    Thank you for that Mr. Jurgen. Yes, there are always 2 lives at stake but one of those lives, if unwanted, is counted as having no value. A life unworthy of life.
  • Jürgen Siemer
    commented 2024-07-06 03:18:36 +1000
    Sergio, yes the risks of abortion drugs are low, …. except for the baby.
  • mrscracker
    You know, it never seems to fail that anything written by a member of the Catholic clergy is immediately countered by anti-Catholic folklore & narratives that have nothing to do with the subject at hand.
    Similar to the way some Evangelical writers are treated.

    It’s a perfect device to shut down discussion.
  • Juan Llor Baños
    commented 2024-07-06 01:22:06 +1000
    La cegada visión comercial abortista, apoyada por la indiferencia más atroz, que es capaz de justificar el limite de la violencia que es capaz del hombre. El silencio también es culpable.
  • Angela Shanahan
    commented 2024-07-05 23:25:52 +1000
    There was a huge fight about introducing this drug in Australia. The argument that it is less traumatic than a medical abortion was used by many women’s health groups . However they also wanted it to be available in places like Aboriginal communities in the Northern Territory, which would have been a disaster as these places have almost no health facilities. The elder women were very much against it.
    Administration of Mifepristone does require supervision, as in many countries in Europe. However this is the paradox for anti abortion people and the states where abortion is banned. Because if abortion is banned, and what she is doing is effectively illegal, it would be impossible for a woman who received the drug by mail to actually have any adequate on-site care while she takes the drugs.
  • Susan Rohrbach
    commented 2024-07-05 21:41:11 +1000
    Let us pray that priests can preach Humanae Vitae every week for the fifty years that they didn’t.
  • Sergio Rego
    commented 2024-07-05 20:42:13 +1000
    The risks of an unwanted or unsafe pregnancy are much greater than those of abortion drugs.

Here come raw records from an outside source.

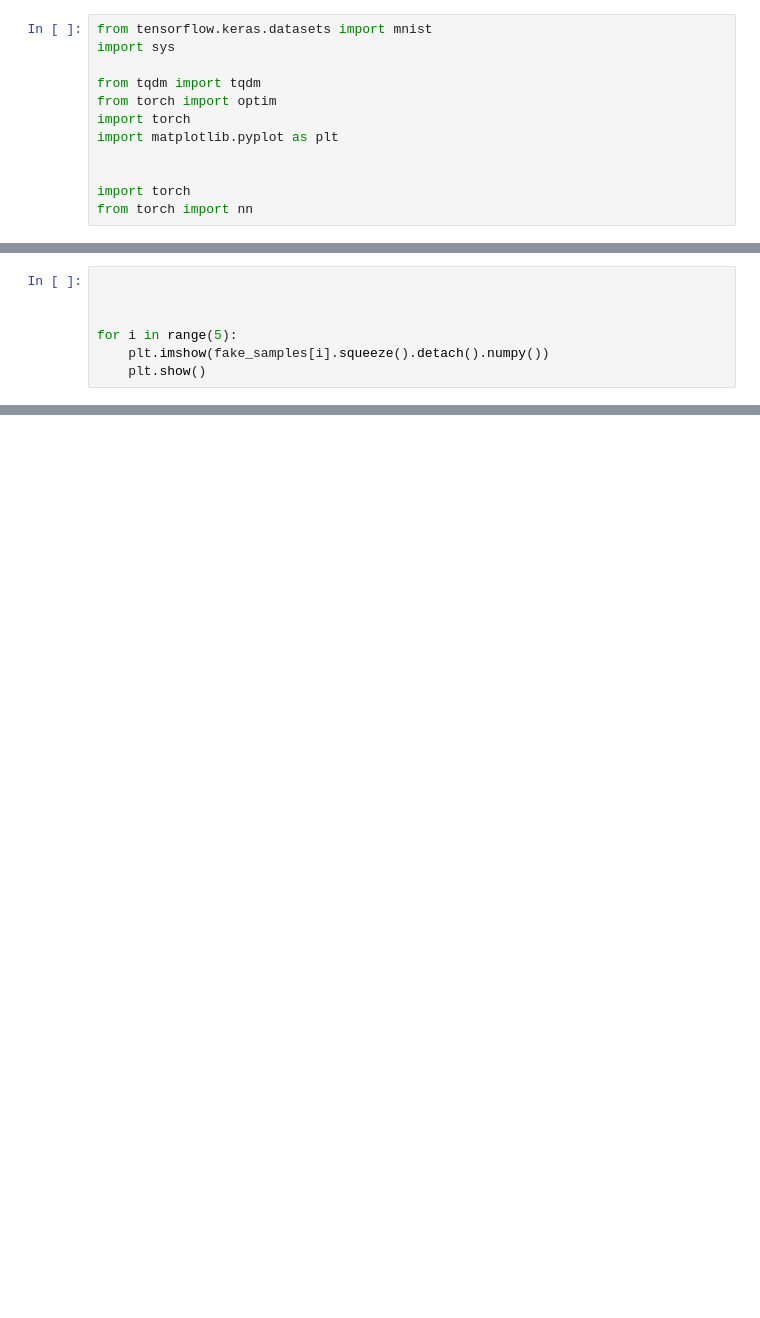
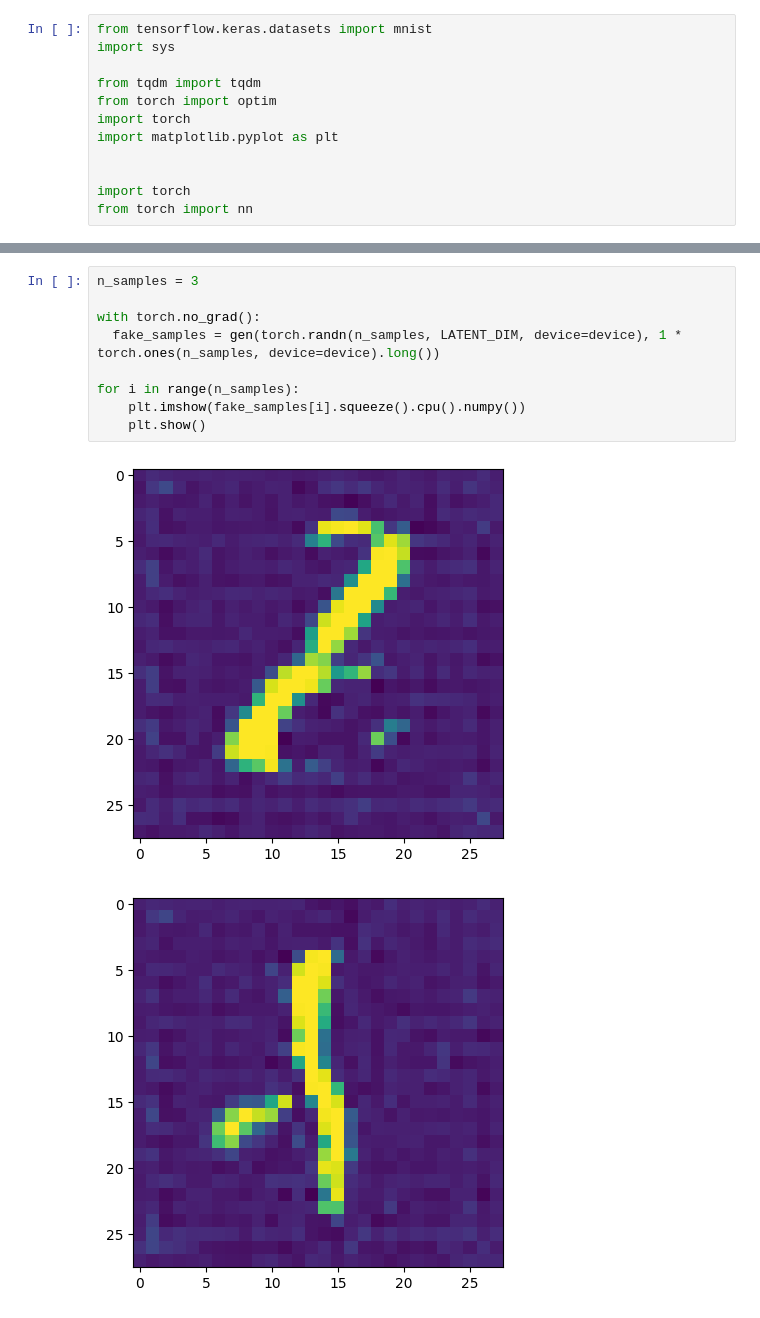
Before and after one commit to go-gle/ALTERGRAD-CGM-22, a Jupyter notebook: tutorials/cond_wgan.ipynb, the cells around one changed output, grey strips where cells are left out. Cells and saved outputs as stored; diff of their text form; blank space fills up the shorter version.

```diff
--- a/tutorials/cond_wgan.ipynb
+++ b/tutorials/cond_wgan.ipynb
@@ -175,7 +192,0 @@ plt.legend();
-# %%
-
-
-
-for i in range(5):
-    plt.imshow(fake_samples[i].squeeze().detach().numpy())
-    plt.show()
@@ -187,0 +193,12 @@ for i in range(5):
+# %%
+n_samples = 3
+
+with torch.no_grad():
+  fake_samples = gen(torch.randn(n_samples, LATENT_DIM, device=device), 1 * torch.ones(n_samples, device=device).long())
+
+for i in range(n_samples):
+    plt.imshow(fake_samples[i].squeeze().cpu().numpy())
+    plt.show()
+# %% [output]
+[figure, added]
+[figure, added]
```
Also changed, not shown: parts of 15 cells of this notebook.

It is not a fact that the risks they pose are high, quite the opposite. The risks related to abortions performed with inappropriate instruments are much greater.

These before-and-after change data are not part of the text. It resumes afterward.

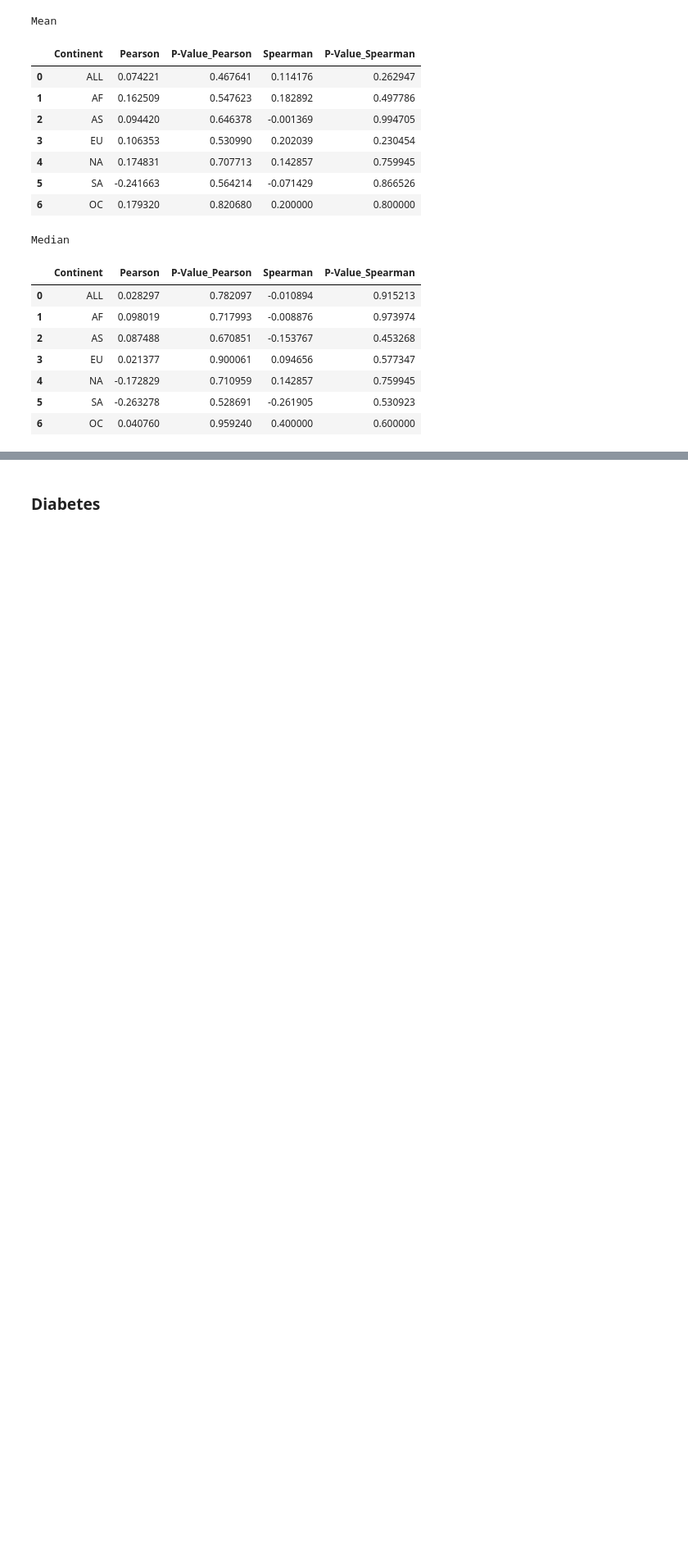
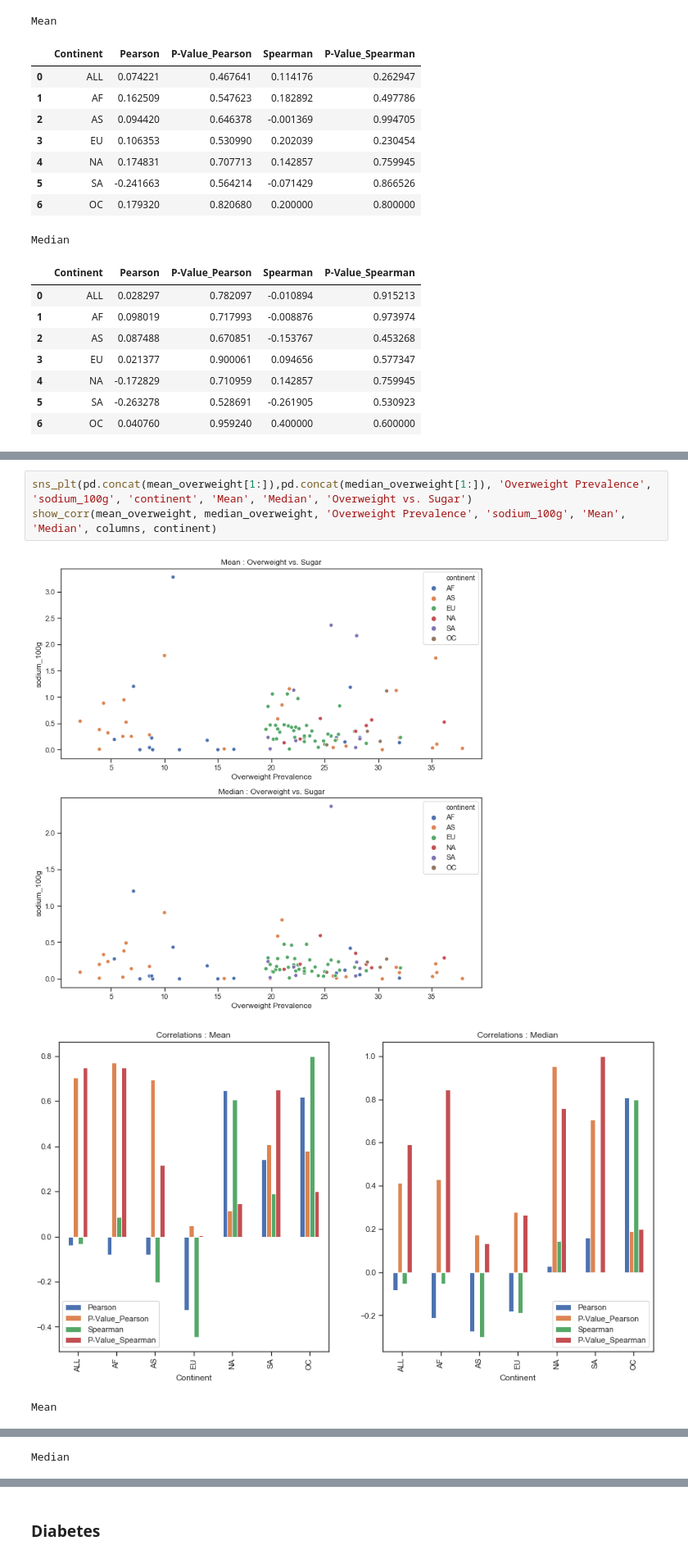
Before and after one commit to baraschi/AppliedDataAnalysis_Project, a Jupyter notebook: FoodProject.ipynb, the cells around one changed output, grey strips where cells are left out. Shown at 82% size. Saved outputs shown, nothing was run; the diff lists cells and outputs as text; blank space fills up the shorter version.

Commit message:
overweight

```diff
--- a/FoodProject.ipynb
+++ b/FoodProject.ipynb
@@ -712,0 +755,7 @@ Weirdly enough, there is no correlation for the countries with the fattiest/most
+# %%
+sns_plt(pd.concat(mean_overweight[1:]),pd.concat(median_overweight[1:]), 'Overweight Prevalence', 'sodium_100g', 'continent', 'Mean', 'Median', 'Overweight vs. Sugar')
+show_corr(mean_overweight, median_overweight, 'Overweight Prevalence', 'sodium_100g', 'Mean', 'Median', columns, continent)
+# %% [output]
+[figure, added]
+[figure, added]
+Mean
@@ -712,0 +770 @@ Weirdly enough, there is no correlation for the countries with the fattiest/most
+Median
```
Also changed, not shown: parts of 11 cells of this notebook.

  • Michael Cook
    followed this page 2024-07-05 12:43:01 +1000
  • Maryse Usher
    commented 2024-07-04 12:52:25 +1000
    So. We are back where we started, a new era of “back room” abortions, in truth. Dangerous, painful and traumatic (when she sees the little baby in the toilet) but cheap and private (until she gets to the hospital emergency room) alternative for women to kill their children. Will it ever be easy, painless, safe and guilt-free to get rid of the baby? 50 years of relentless “reproductive rights” and abortion is still horrible? I wonder why. Sarcasm aside, given that 60% of abortions are second abortions, according to South Australian stats, I also wonder how many women with a painful or complicated chemical abortion experience go on to conceive and then destroy their offspring again by this method?
  • Anon Emouse
    Father,

    With respect, please re-title your piece. As you rightfully pointed out in your article, SCOTUS didn’t rule on the pill; they said that the litigants lacked sufficient standing to bring the suit (in essence, punting on the suit and declining to make a ruling on it). It would be more correct to say that they declined to rule on the pill.
    Now, philosophically speaking – if something causes such harm, as you state is contained with in the amicus briefs – it should be banned, correct? In that instance – what do you say about the harrowing accounts of the sins of the Catholic church, such as the residential schools in Canada, the Magdalene Laundries of Ireland, the Crusades, or the rampant sexual abuse in the mid to late 20th century in the US?
  • Tom Mullaly
    commented 2024-07-03 20:29:09 +1000
    The market wins again!
  • Fr John Flader
    published this page in The Latest 2024-07-03 20:13:41 +1000